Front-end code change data
**********

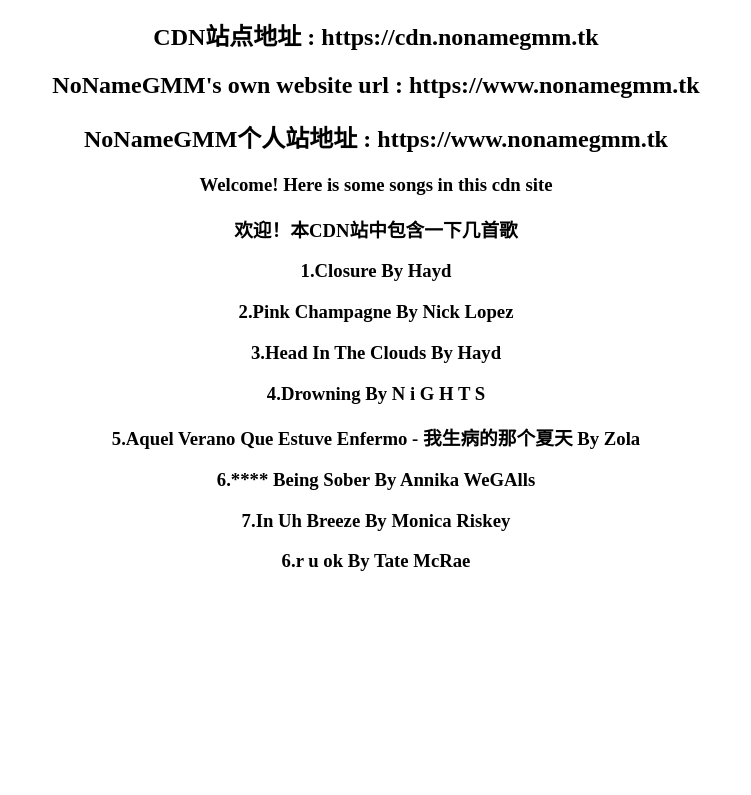
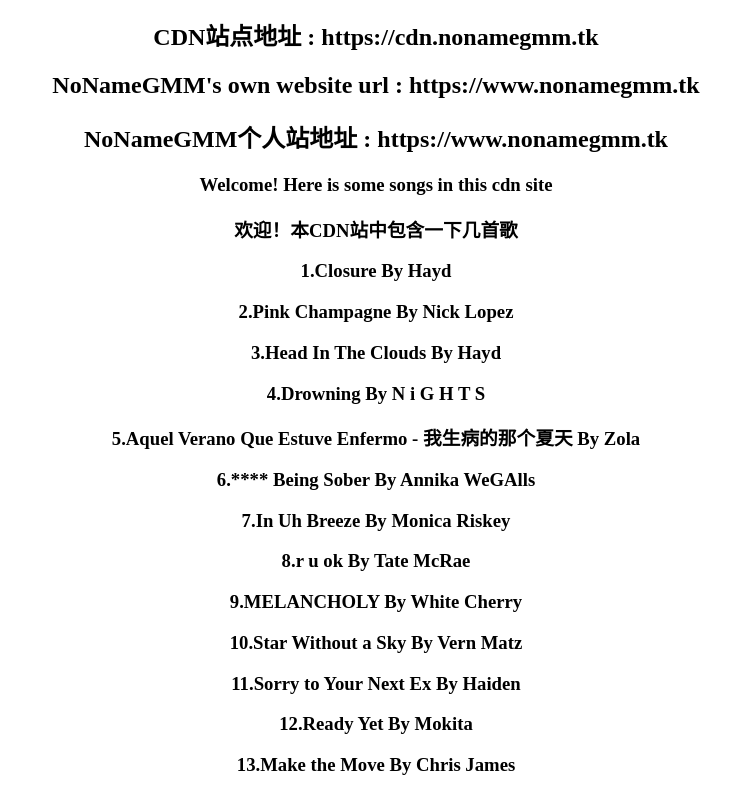
Before and after one commit to NoNameGMM/NoNameCDN, a plain HTML site: page index.html in a window 1280 px wide. Shown: the part 177-972 px from the top of the page, without its empty margins (264-1015 px from the left). Before the commit the page ends 800 px from the top, so only its background shows below. Drawn offline with Linux system fonts and the light colour scheme.

Commit message:
Update index.html

```diff
--- a/index.html
+++ b/index.html
@@ -27,6 +27,11 @@
     <h3 style="text-align:center" valign="top">5.Aquel Verano Que Estuve Enfermo - 我生病的那个夏天 By Zola</h3>
     <h3 style="text-align:center" valign="top">6.**** Being Sober By Annika WeGAlls</h3>
     <h3 style="text-align:center" valign="top">7.In Uh Breeze By Monica Riskey</h3>
-    <h3 style="text-align:center" valign="top">6.r u ok By Tate McRae</h3>
+    <h3 style="text-align:center" valign="top">8.r u ok By Tate McRae</h3>
+    <h3 style="text-align:center" valign="top">9.MELANCHOLY By White Cherry</h3>
+    <h3 style="text-align:center" valign="top">10.Star Without a Sky By Vern Matz</h3>
+    <h3 style="text-align:center" valign="top">11.Sorry to Your Next Ex By Haiden</h3>
+    <h3 style="text-align:center" valign="top">12.Ready Yet By Mokita</h3>
+    <h3 style="text-align:center" valign="top">13.Make the Move By Chris James</h3>
 </body>
 </html>
```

**********

### Assigned task
Retype all entries exactly; omit pictures.

### Solution to the exercise
Before and after one commit to NoNameGMM/NoNameCDN, a plain HTML site: page index.html in a window 1280 px wide. Shown: the part 177-972 px from the top of the page, without its empty margins (264-1015 px from the left). Before the commit the page ends 800 px from the top, so only its background shows below. Drawn offline with Linux system fonts and the light colour scheme.

Commit message:
Update index.html

```diff
--- a/index.html
+++ b/index.html
@@ -27,6 +27,11 @@
     <h3 style="text-align:center" valign="top">5.Aquel Verano Que Estuve Enfermo - 我生病的那个夏天 By Zola</h3>
     <h3 style="text-align:center" valign="top">6.**** Being Sober By Annika WeGAlls</h3>
     <h3 style="text-align:center" valign="top">7.In Uh Breeze By Monica Riskey</h3>
-    <h3 style="text-align:center" valign="top">6.r u ok By Tate McRae</h3>
+    <h3 style="text-align:center" valign="top">8.r u ok By Tate McRae</h3>
+    <h3 style="text-align:center" valign="top">9.MELANCHOLY By White Cherry</h3>
+    <h3 style="text-align:center" valign="top">10.Star Without a Sky By Vern Matz</h3>
+    <h3 style="text-align:center" valign="top">11.Sorry to Your Next Ex By Haiden</h3>
+    <h3 style="text-align:center" valign="top">12.Ready Yet By Mokita</h3>
+    <h3 style="text-align:center" valign="top">13.Make the Move By Chris James</h3>
 </body>
 </html>
```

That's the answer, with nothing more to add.